--- WHAT YOU HAVE TO DO ---
Would you filter these records and copy every line that has the word "docs"?

##### DATA TO PROCESS

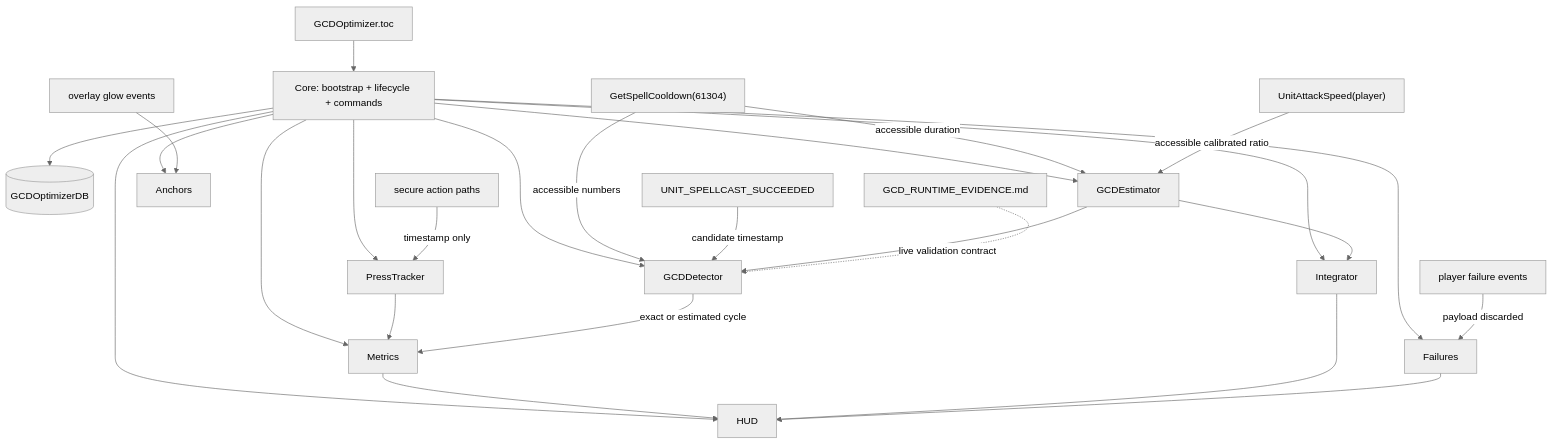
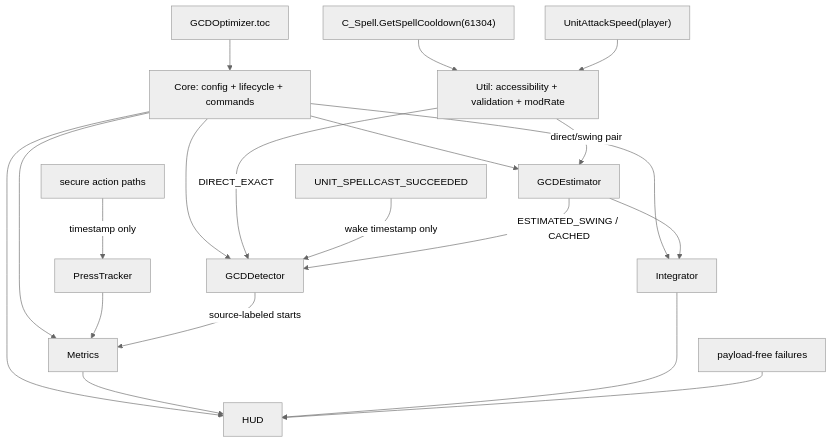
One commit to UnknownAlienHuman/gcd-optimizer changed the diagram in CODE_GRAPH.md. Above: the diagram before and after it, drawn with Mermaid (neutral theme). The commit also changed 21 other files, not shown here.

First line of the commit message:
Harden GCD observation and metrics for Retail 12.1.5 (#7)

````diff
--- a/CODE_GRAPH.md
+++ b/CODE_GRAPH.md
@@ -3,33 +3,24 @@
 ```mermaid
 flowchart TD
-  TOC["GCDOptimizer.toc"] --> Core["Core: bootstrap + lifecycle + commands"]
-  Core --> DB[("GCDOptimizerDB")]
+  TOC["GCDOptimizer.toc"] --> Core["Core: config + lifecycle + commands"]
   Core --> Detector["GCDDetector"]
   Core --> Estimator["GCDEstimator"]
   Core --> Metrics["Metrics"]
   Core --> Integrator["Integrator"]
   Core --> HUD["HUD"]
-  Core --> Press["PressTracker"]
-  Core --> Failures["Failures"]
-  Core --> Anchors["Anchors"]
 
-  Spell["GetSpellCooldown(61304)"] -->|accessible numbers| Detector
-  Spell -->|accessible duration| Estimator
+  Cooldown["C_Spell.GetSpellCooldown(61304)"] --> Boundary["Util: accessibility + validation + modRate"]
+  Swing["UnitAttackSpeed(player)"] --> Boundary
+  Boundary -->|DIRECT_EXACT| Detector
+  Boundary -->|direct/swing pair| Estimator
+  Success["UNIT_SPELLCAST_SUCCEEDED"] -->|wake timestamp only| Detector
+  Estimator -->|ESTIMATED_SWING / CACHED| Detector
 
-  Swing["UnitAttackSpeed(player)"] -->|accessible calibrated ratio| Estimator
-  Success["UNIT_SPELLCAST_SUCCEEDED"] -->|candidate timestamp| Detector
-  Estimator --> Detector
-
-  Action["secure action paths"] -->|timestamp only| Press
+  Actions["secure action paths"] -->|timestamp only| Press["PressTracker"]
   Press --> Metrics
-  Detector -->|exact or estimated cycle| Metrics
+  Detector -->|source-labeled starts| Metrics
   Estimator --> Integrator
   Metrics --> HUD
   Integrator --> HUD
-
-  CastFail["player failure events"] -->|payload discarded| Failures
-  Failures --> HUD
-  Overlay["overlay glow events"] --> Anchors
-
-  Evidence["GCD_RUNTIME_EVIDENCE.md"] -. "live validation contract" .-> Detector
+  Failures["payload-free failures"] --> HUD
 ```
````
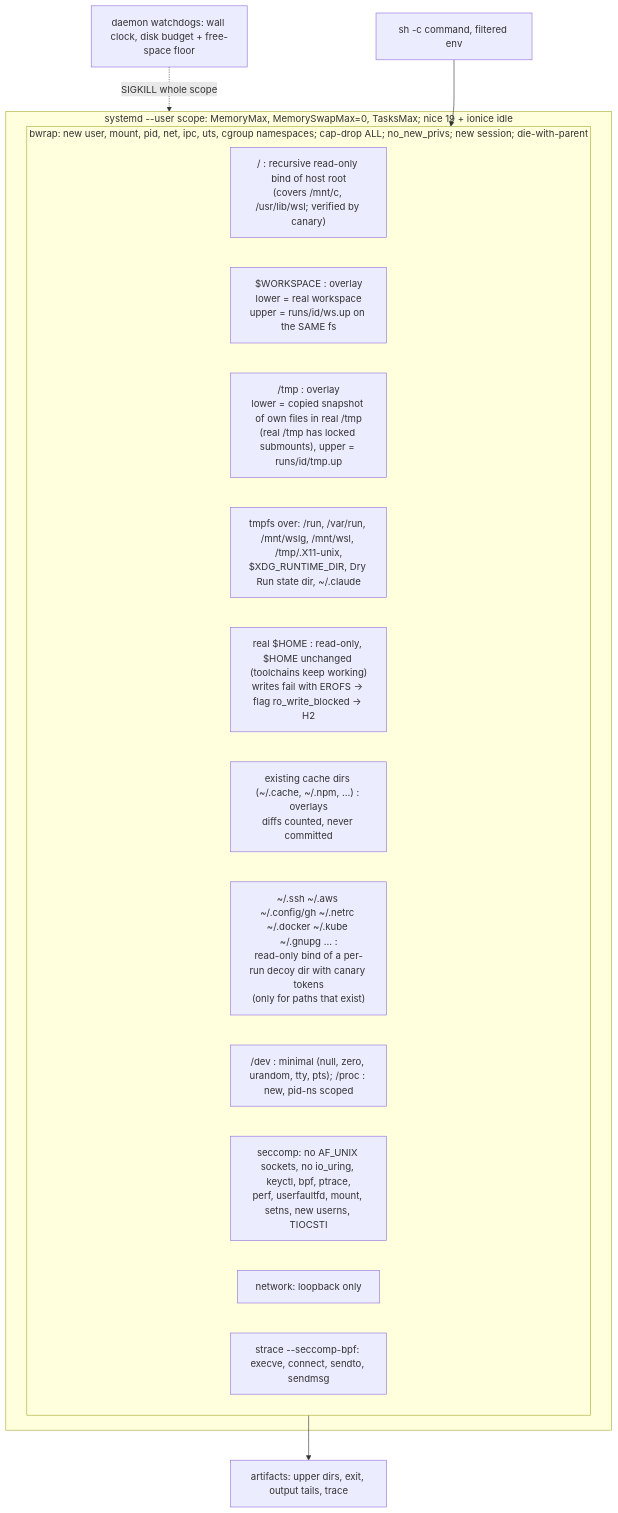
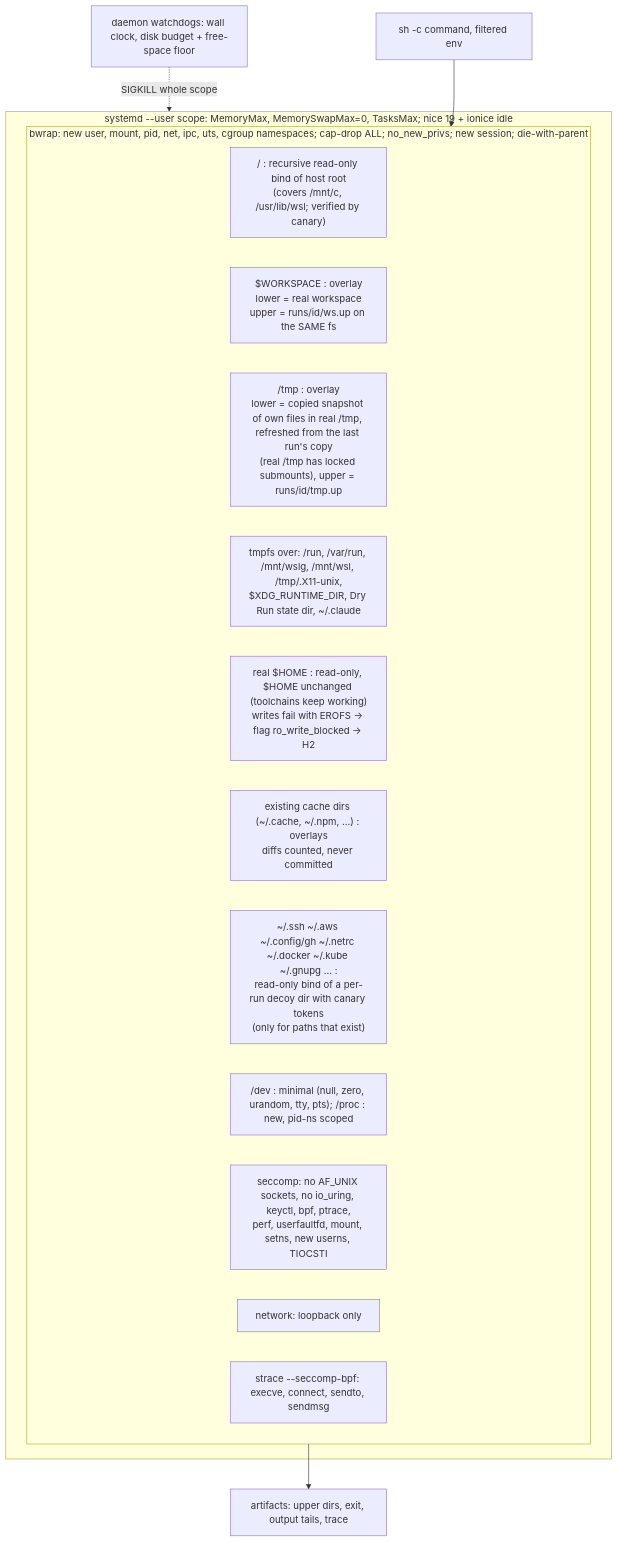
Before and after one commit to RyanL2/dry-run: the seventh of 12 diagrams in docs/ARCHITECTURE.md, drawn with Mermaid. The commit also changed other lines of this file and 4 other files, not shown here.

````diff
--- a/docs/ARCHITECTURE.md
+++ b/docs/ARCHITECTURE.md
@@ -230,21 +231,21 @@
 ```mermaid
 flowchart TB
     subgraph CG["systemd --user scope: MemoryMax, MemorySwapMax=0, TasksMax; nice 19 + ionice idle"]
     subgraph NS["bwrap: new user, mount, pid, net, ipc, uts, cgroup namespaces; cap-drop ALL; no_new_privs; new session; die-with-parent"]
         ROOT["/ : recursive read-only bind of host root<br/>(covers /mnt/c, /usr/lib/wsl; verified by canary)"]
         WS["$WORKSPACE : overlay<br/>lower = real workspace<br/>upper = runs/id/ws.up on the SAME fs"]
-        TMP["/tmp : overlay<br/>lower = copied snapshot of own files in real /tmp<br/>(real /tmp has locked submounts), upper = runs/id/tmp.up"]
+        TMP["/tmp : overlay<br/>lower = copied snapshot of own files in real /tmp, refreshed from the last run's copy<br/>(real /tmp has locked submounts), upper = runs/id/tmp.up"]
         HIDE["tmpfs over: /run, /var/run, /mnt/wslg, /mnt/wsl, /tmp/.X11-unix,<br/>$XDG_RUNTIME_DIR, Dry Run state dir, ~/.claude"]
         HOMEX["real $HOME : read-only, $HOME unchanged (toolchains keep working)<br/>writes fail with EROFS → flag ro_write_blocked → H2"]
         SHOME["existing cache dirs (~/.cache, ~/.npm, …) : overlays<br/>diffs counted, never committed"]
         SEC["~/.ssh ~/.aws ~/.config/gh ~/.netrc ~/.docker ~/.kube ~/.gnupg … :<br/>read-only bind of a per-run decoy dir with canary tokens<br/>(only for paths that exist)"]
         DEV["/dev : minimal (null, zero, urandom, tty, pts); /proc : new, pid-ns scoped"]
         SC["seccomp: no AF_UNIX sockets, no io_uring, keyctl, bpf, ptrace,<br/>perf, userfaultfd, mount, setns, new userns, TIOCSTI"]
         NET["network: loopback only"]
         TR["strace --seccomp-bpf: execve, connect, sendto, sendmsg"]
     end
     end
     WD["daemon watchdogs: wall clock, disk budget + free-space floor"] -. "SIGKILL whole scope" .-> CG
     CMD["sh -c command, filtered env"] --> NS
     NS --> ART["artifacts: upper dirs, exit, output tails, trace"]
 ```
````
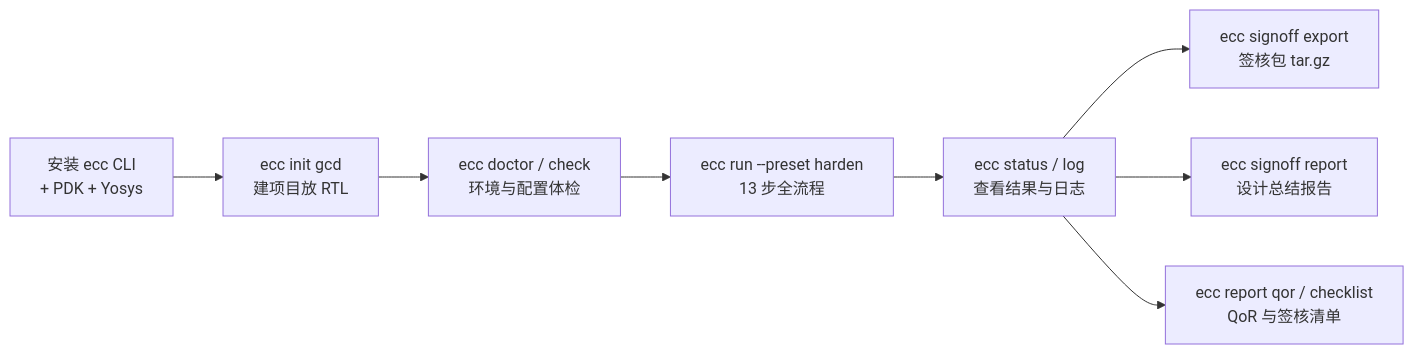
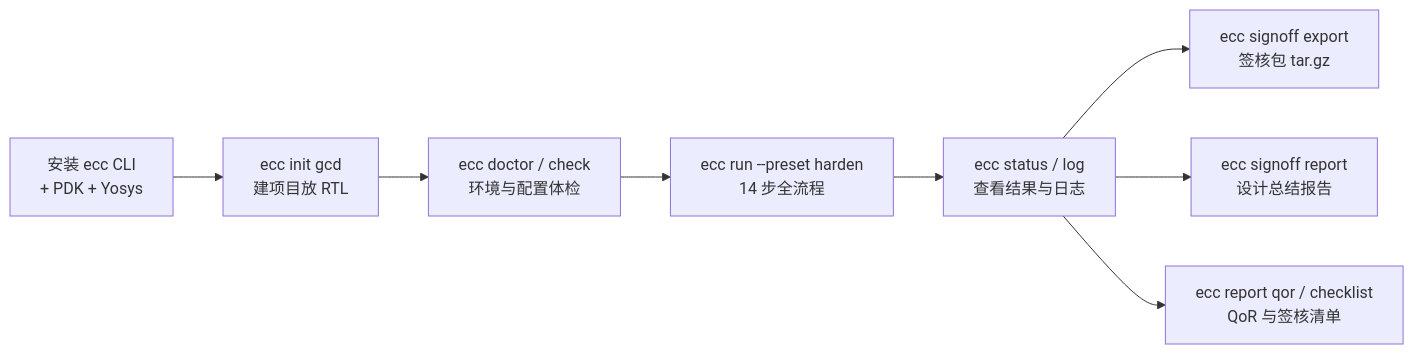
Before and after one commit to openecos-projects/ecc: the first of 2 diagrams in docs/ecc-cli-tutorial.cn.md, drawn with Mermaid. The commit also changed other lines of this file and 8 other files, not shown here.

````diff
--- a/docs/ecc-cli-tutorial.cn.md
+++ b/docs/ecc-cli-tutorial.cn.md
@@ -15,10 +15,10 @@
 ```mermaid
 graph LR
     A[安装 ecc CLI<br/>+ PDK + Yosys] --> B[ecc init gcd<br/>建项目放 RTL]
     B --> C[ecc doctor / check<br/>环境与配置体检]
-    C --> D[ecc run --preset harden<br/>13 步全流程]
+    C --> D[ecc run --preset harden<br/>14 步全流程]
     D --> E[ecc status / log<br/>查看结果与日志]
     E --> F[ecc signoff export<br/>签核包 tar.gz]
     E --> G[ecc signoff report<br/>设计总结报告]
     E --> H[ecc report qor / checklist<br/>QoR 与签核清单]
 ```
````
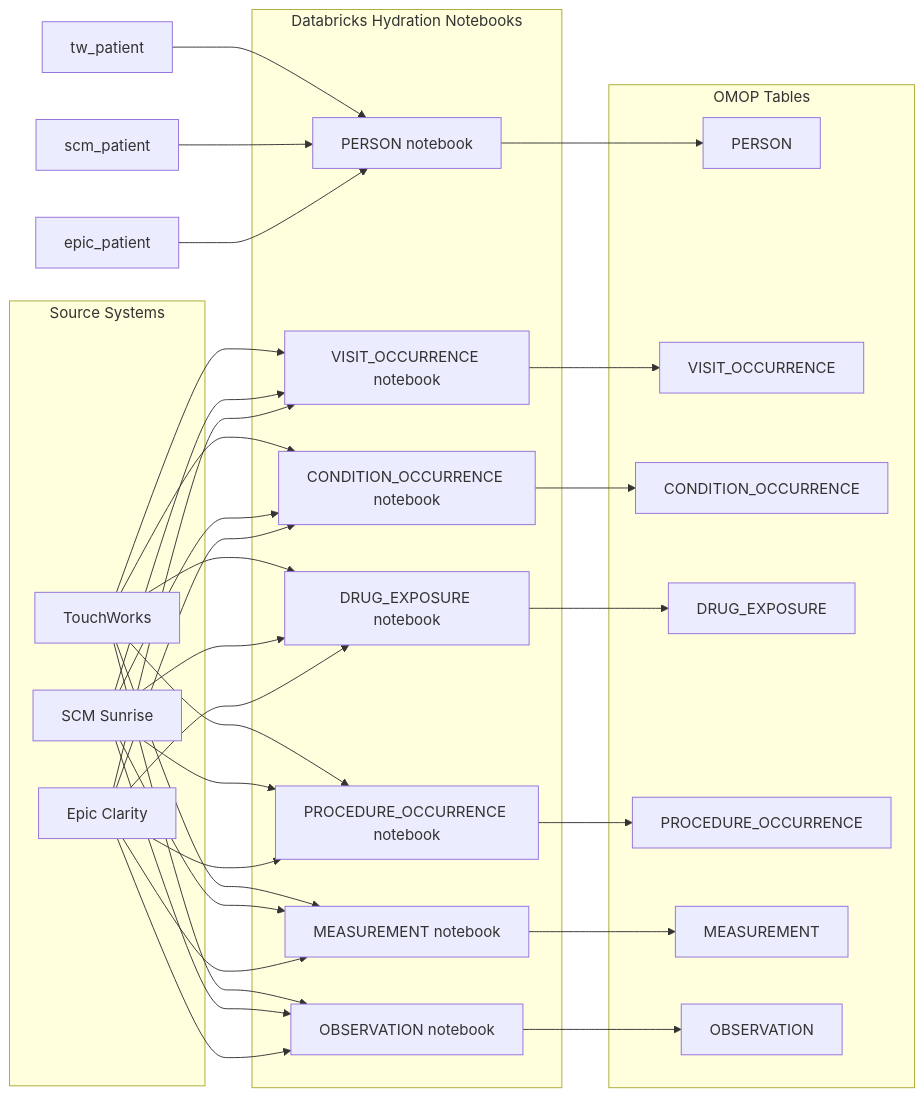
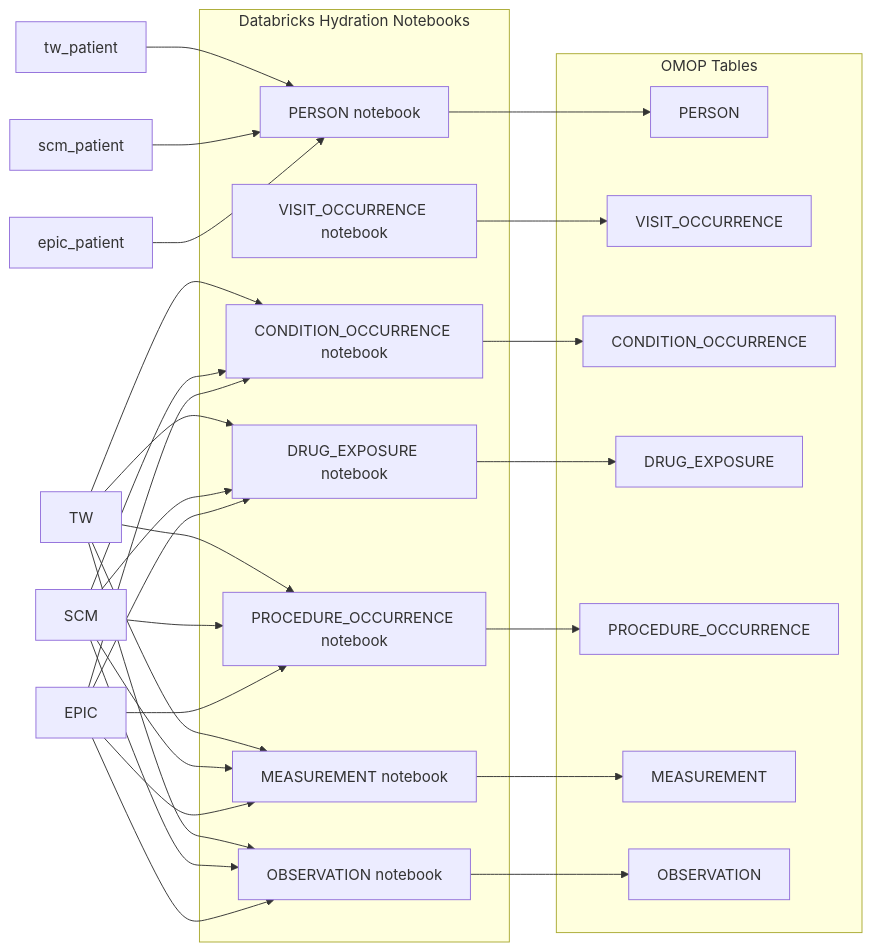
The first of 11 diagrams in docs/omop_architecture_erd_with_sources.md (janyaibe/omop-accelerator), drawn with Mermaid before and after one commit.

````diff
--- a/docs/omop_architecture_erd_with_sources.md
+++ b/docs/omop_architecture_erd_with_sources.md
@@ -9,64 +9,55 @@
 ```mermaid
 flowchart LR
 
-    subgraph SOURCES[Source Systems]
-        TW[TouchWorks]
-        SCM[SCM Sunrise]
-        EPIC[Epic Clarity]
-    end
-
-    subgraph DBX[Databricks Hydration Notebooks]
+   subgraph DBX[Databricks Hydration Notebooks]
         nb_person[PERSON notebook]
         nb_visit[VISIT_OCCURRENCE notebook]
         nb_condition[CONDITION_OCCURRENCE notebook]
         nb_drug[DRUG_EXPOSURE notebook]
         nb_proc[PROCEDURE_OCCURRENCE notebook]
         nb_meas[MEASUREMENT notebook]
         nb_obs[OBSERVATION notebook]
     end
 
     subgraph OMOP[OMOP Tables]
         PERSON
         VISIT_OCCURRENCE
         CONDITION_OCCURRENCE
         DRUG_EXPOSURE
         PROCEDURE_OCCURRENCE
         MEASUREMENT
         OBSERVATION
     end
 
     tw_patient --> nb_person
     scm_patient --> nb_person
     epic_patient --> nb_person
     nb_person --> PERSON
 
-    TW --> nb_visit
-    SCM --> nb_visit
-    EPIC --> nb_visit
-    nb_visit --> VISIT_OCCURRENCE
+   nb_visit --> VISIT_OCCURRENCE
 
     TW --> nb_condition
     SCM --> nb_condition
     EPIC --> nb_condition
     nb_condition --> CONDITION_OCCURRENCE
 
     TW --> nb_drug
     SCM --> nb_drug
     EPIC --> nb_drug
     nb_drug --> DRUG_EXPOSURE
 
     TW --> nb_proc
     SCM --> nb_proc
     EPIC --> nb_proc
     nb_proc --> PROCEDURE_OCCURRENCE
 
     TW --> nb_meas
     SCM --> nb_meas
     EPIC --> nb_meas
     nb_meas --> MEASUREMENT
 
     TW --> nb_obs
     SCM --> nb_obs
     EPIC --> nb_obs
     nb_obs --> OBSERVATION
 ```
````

##########

--- SOLVED PROBLEM ---
Before and after one commit to RyanL2/dry-run: the seventh of 12 diagrams in docs/ARCHITECTURE.md, drawn with Mermaid. The commit also changed other lines of this file and 4 other files, not shown here.
--- a/docs/ARCHITECTURE.md
+++ b/docs/ARCHITECTURE.md
Before and after one commit to openecos-projects/ecc: the first of 2 diagrams in docs/ecc-cli-tutorial.cn.md, drawn with Mermaid. The commit also changed other lines of this file and 8 other files, not shown here.
--- a/docs/ecc-cli-tutorial.cn.md
+++ b/docs/ecc-cli-tutorial.cn.md
The first of 11 diagrams in docs/omop_architecture_erd_with_sources.md (janyaibe/omop-accelerator), drawn with Mermaid before and after one commit.
--- a/docs/omop_architecture_erd_with_sources.md
+++ b/docs/omop_architecture_erd_with_sources.md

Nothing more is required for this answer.